A German study published last summer, involving people with high depression and anxiety, found that those experiencing intense emotions (in this case, while watching happy or sad videos) tasted bitter, sweet and sour foods more strongly. Participants also reported being unable to tell how much fat was in what they were eating at the time-which explains how quickly ice cream seems to disappear during a movie.
As recollections of summer barbecues can attest, emotion and memory also significantly influence the way we eat. In his 1913 novel In Search of Lost Time, Marcel Proust stops short after tasting a tea-soaked madeleine cake. He realizes the rush of feelings the treat brought on reminded him of Sunday mornings he used to spend with his aunt Léonie. What
Proust understood more than 100 years ago about the happy effects of taste, neuroscientists now believe can work both ways. Warm associations with the smell and taste of Grandma’s strawberry shortcake can leave you with a penchant for strawberries and baked sweets.But beware: a foul food memory, of even one spoiled egg salad, for example, can turn you off a dish for life.

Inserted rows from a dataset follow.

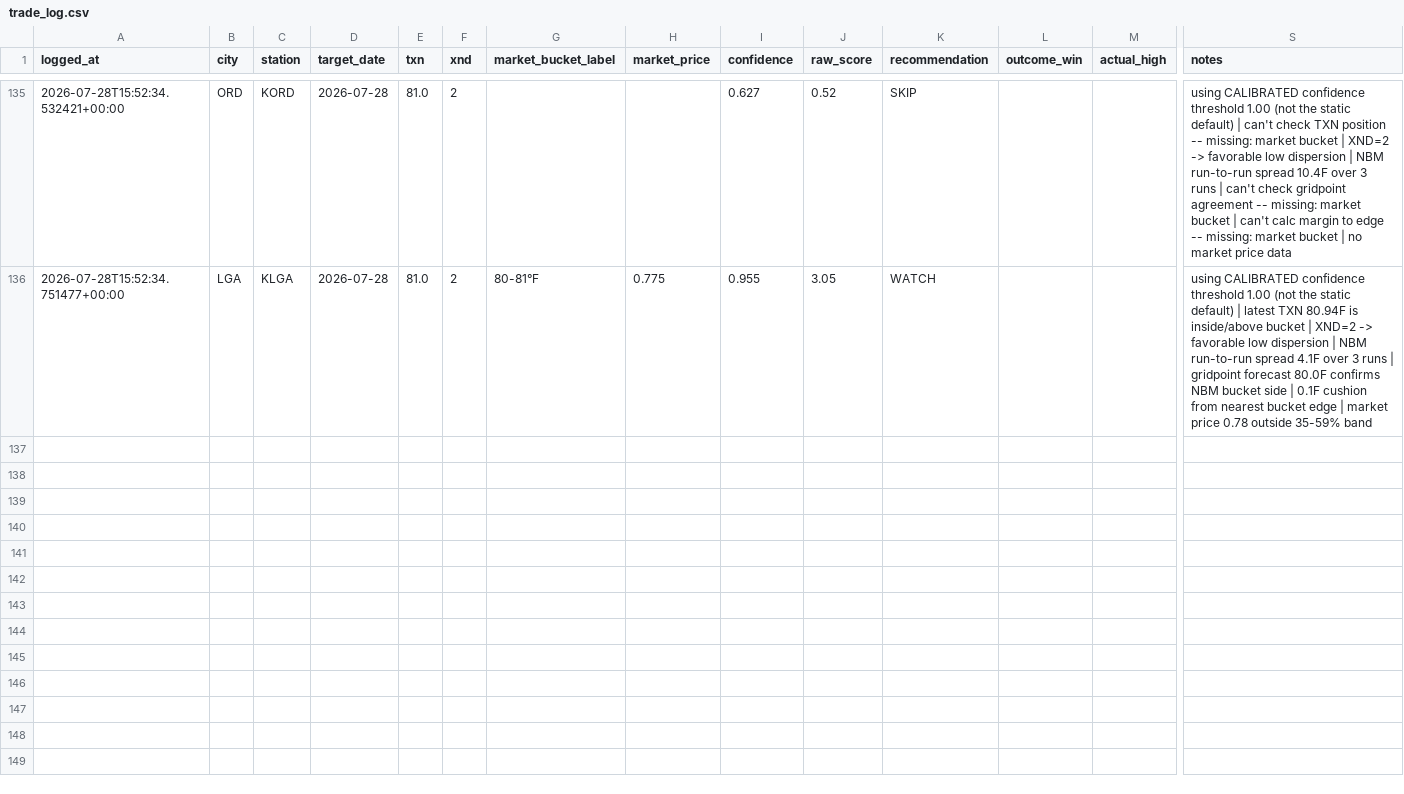
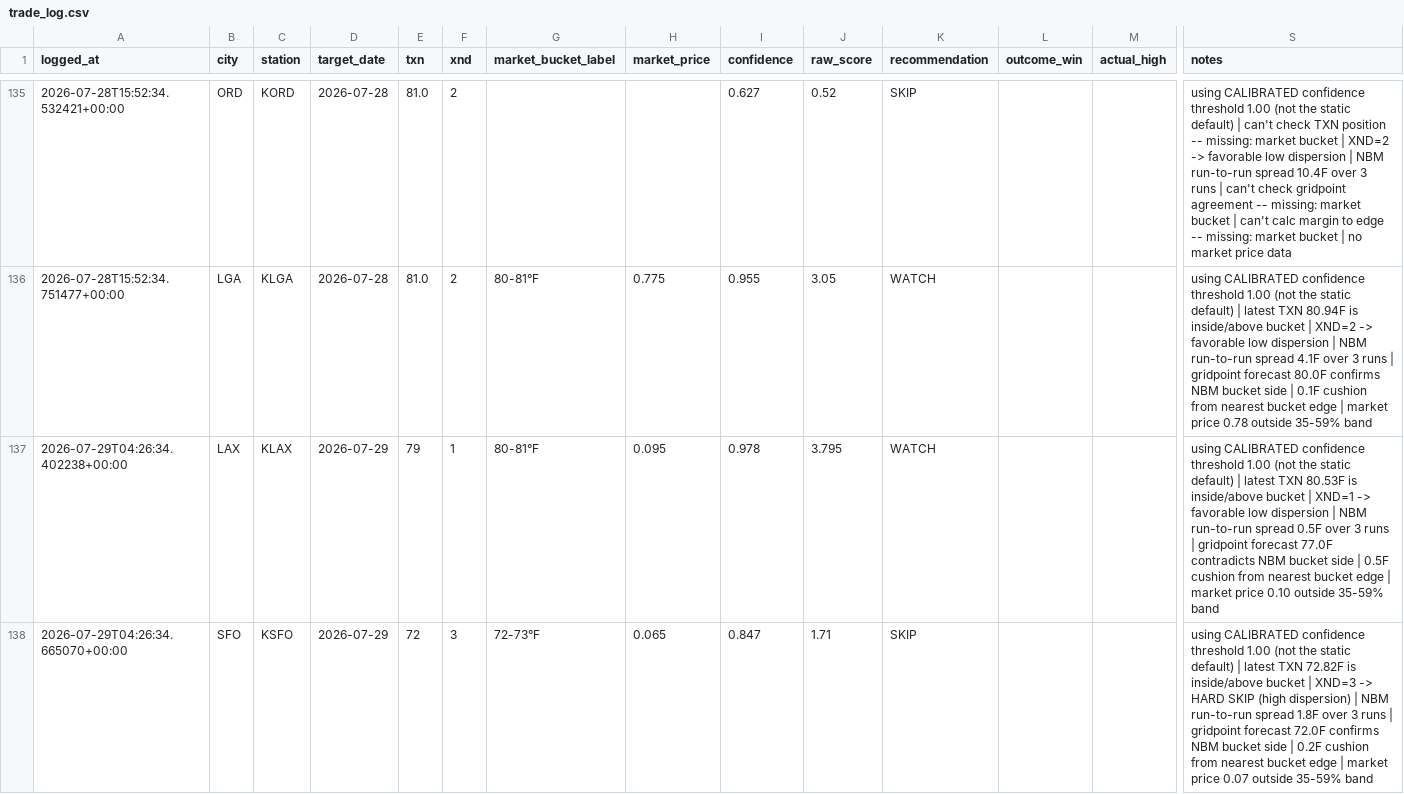
Before and after one commit to sso233x/weather-bot, a CSV file: trade_log.csv, drawn as a sheet; only a part is shown, gaps mark what is left out; rows hold the shown columns only; the diff covers the shown part only; the diff names each change by its address in the sheet, - before the commit and + after, or states it on an @@ line.

```diff
--- a/trade_log.csv
+++ b/trade_log.csv
+row 137: 2026-07-29T04:26:34.402238+00:00 | LAX | KLAX | 2026-07-29 | 79 | 1 | 80-81°F | 0.095 | 0.978 | 3.795 | WATCH |  |  | using CALIBRATED confidence threshold 1.00 (not the static default) | latest TXN 80.53F is inside/above bucket | XND=1 -> favorable low dispersion | NBM run-to-run spread 0.5F over 3 runs | gridpoint forecast 77.0F contradicts NBM bucket side | 0.5F cushion from nearest bucket edge | market price 0.10 outside 35-59% band
+row 138: 2026-07-29T04:26:34.665070+00:00 | SFO | KSFO | 2026-07-29 | 72 | 3 | 72-73°F | 0.065 | 0.847 | 1.71 | SKIP |  |  | using CALIBRATED confidence threshold 1.00 (not the static default) | latest TXN 72.82F is inside/above bucket | XND=3 -> HARD SKIP (high dispersion) | NBM run-to-run spread 1.8F over 3 runs | gridpoint forecast 72.0F confirms NBM bucket side | 0.2F cushion from nearest bucket edge | market price 0.07 outside 35-59% band
```
Also changed, not shown: 3 added rows elsewhere in this file, 1 other file.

Spoons that artificially salt your soup, video game modules that can make you taste blood-these sound like details from a sci-fi flick. But thanks to Nimesha Ranasinghe, both will be possible sooner than you think. Last year, the post-doctoral research fellow at the University of New York in Abu Dhabi developed a “digital lollipop” that replicates five basic tastes-salty, minty, spicy, sour and bitter-on the tongue through small electrical pulses. He’s now developing the Digital Taste Interface for market use in everyday items such as spoons and bottles, with the hope it may one day be useful in people’s diets. “Suppose you’re eating an ice cream. With a spoon, we can add virtual flavours, like saltiness or sourness,” he says. “You can eat porridge and flavour it, without calories.” Sweet stuff.